  • If the purpose of the wider lanes is to be for improved bus transit, I assume these lanes will be bus only, right?

  • I shut my eyes very tightly coming down that thing in a GG Transit MCI bus. I can’t believe there aren’t many many accidents there. Testament to the drivers I guess.

  • Peter

    We should start organizing against this monstrosity, even at this late hour. It should be taken down and never rebuilt. Simple. Safe. Effective. Inexpensive. Good for the environment. Good for the city. Good for the park. Good for the planet.

  • jerry

    A roadway can be seismically upgraded and made safe without bulging to over twice its current size. A narrower roadway, absent the useless “tunnel” in front of the military cemetery and landscpaped no-man’s land between the lanes would be both cheaper to build and less intrusive on the Presidio of San Francisco.

  • karl

    Rebuild the Embarcadero Fwy, as it was planned! Bring SF into the 20th century!

ALSO ON STREETSBLOG

New Study Analyzes Traffic Around Former Central Freeway

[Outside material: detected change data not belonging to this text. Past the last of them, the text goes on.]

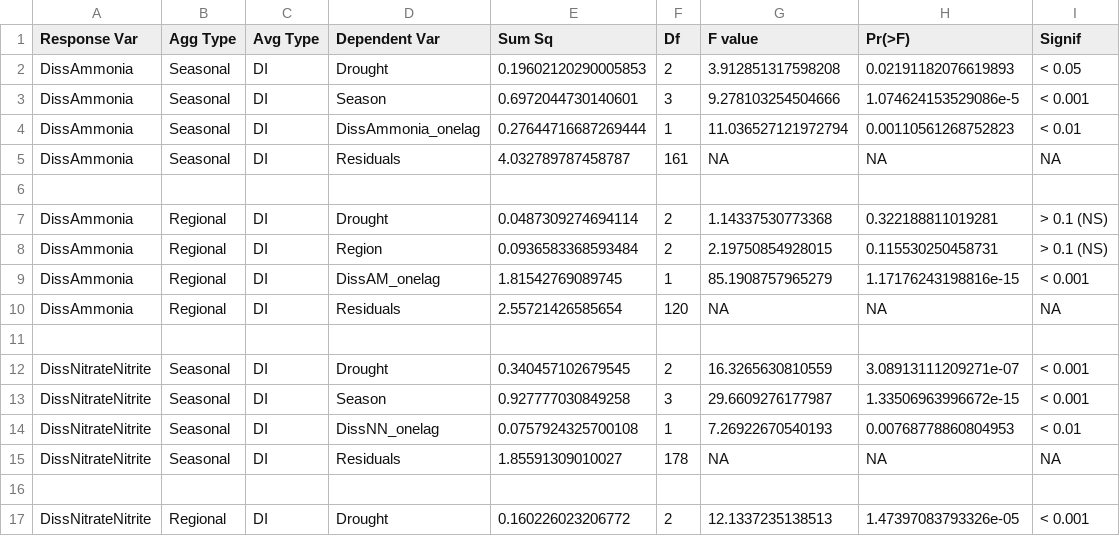
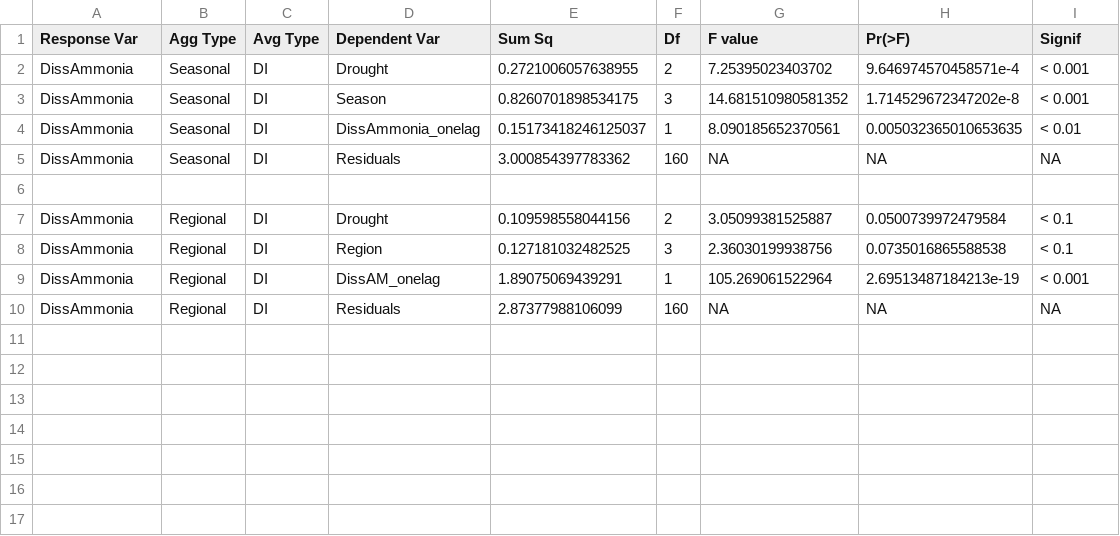
Before and after one commit to InteragencyEcologicalProgram/DroughtSynthesis, a CSV file: Water_Quality/results/aov_di.csv, drawn as a sheet; only a part is shown; the diff covers the shown part only.

```diff
--- a/Water_Quality/results/aov_di.csv
+++ b/Water_Quality/results/aov_di.csv
@@ -1,17 +1,10 @@
 Response Var,Agg Type,Avg Type,Dependent Var,Sum Sq,Df,F value,Pr(>F),Signif
-DissAmmonia,Seasonal,DI,Drought,0.19602120290005853,2,3.912851317598208,0.02191182076619893,< 0.05
-DissAmmonia,Seasonal,DI,Season,0.6972044730140601,3,9.278103254504666,1.074624153529086e-5,< 0.001
-DissAmmonia,Seasonal,DI,DissAmmonia_onelag,0.27644716687269444,1,11.036527121972794,0.00110561268752823,< 0.01
-DissAmmonia,Seasonal,DI,Residuals,4.032789787458787,161,NA,NA,NA
+DissAmmonia,Seasonal,DI,Drought,0.2721006057638955,2,7.25395023403702,9.646974570458571e-4,< 0.001
+DissAmmonia,Seasonal,DI,Season,0.8260701898534175,3,14.681510980581352,1.714529672347202e-8,< 0.001
+DissAmmonia,Seasonal,DI,DissAmmonia_onelag,0.15173418246125037,1,8.090185652370561,0.005032365010653635,< 0.01
+DissAmmonia,Seasonal,DI,Residuals,3.000854397783362,160,NA,NA,NA
  , , , , , , , ,
-DissAmmonia,Regional,DI,Drought,0.0487309274694114,2,1.14337530773368,0.322188811019281,> 0.1 (NS)
-DissAmmonia,Regional,DI,Region,0.0936583368593484,2,2.19750854928015,0.115530250458731,> 0.1 (NS)
-DissAmmonia,Regional,DI,DissAM_onelag,1.81542769089745,1,85.1908757965279,1.17176243198816e-15,< 0.001
-DissAmmonia,Regional,DI,Residuals,2.55721426585654,120,NA,NA,NA
- , , , , , , , ,
-DissNitrateNitrite,Seasonal,DI,Drought,0.340457102679545,2,16.3265630810559,3.08913111209271e-07,< 0.001
-DissNitrateNitrite,Seasonal,DI,Season,0.927777030849258,3,29.6609276177987,1.33506963996672e-15,< 0.001
-DissNitrateNitrite,Seasonal,DI,DissNN_onelag,0.0757924325700108,1,7.26922670540193,0.00768778860804953,< 0.01
-DissNitrateNitrite,Seasonal,DI,Residuals,1.85591309010027,178,NA,NA,NA
- , , , , , , , ,
-DissNitrateNitrite,Regional,DI,Drought,0.160226023206772,2,12.1337235138513,1.47397083793326e-05,< 0.001
+DissAmmonia,Regional,DI,Drought,0.109598558044156,2,3.05099381525887,0.0500739972479584,< 0.1
+DissAmmonia,Regional,DI,Region,0.127181032482525,3,2.36030199938756,0.0735016865588538,< 0.1
+DissAmmonia,Regional,DI,DissAM_onelag,1.89075069439291,1,105.269061522964,2.69513487184213e-19,< 0.001
+DissAmmonia,Regional,DI,Residuals,2.87377988106099,160,NA,NA,NA
```
Also changed, not shown: 8 removed rows elsewhere in this file, Water_Quality/results/aov_all.csv, Water_Quality/results/aov_yt.csv, 33 other files.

|
The Central Freeway sections damaged by the Loma Prieta Earthquake in 1989 have been replaced by such a distinctive Octavia Boulevard, for many San Franciscans the double-decked behemoth that used to dominate the neighborhood has become a distant memory. Most of the traffic the freeway carried, however, has not disappeared and now city planners are […]

Revisiting the San Francisco Freeway Revolt

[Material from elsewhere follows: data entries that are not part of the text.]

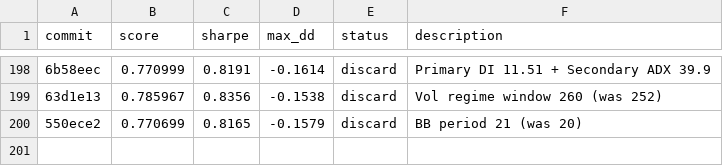
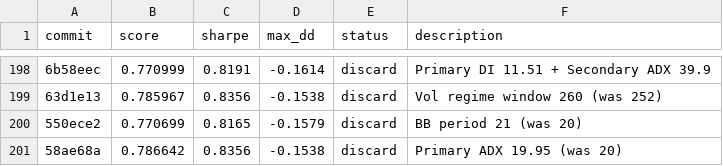
Before and after one commit to auditmos/autoquant, a TSV file: results.tsv, drawn as a sheet; only a part is shown, gaps mark what is left out; the diff names each change by its address in the sheet, - before the commit and + after, or states it on an @@ line.

```diff
--- a/results.tsv
+++ b/results.tsv
+row 201: 58ae68a | 0.786642 | 0.8356 | -0.1538 | discard | Primary ADX 19.95 (was 20)
```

|
Editor’s note: This piece was written for Shaping San Francisco and is now incorporated into the new wiki version, your best place to research San Francisco history, FoundSF.org. Protesters march along Embarcadero in early 1960s, stump of Embarcadero Freeway ends behind them at Broadway. Photo courtesy San Francisco History Center, SF Public Library In the […]

If You Build It, Cars Will Come and Require Traffic Lights

|
Presidio parking lot. Photo, Sue Vaughan The possibility that traffic lights may be installed in and around San Francisco’s Presidio National Park – in order to manage increased traffic drawn to attractions such as the proposed Contemporary Art Museum of the Presidio (the CAMP) and a lodge at the Main Post – has neighbors, environmentalists, […]

Presidio Parkway Could Revive a Wetland Buried by Asphalt

|
It may look like a forgotten military landscape, decaying beneath an elevated freeway and overgrown with weeds, but hidden beneath the abandoned buildings and broken pavement, Presidio planners see the potential to regenerate a wetland. Quartermaster Reach is currently so neglected, most people don’t even know it exists. Floating between Lucasfilm’s Letterman complex and the […]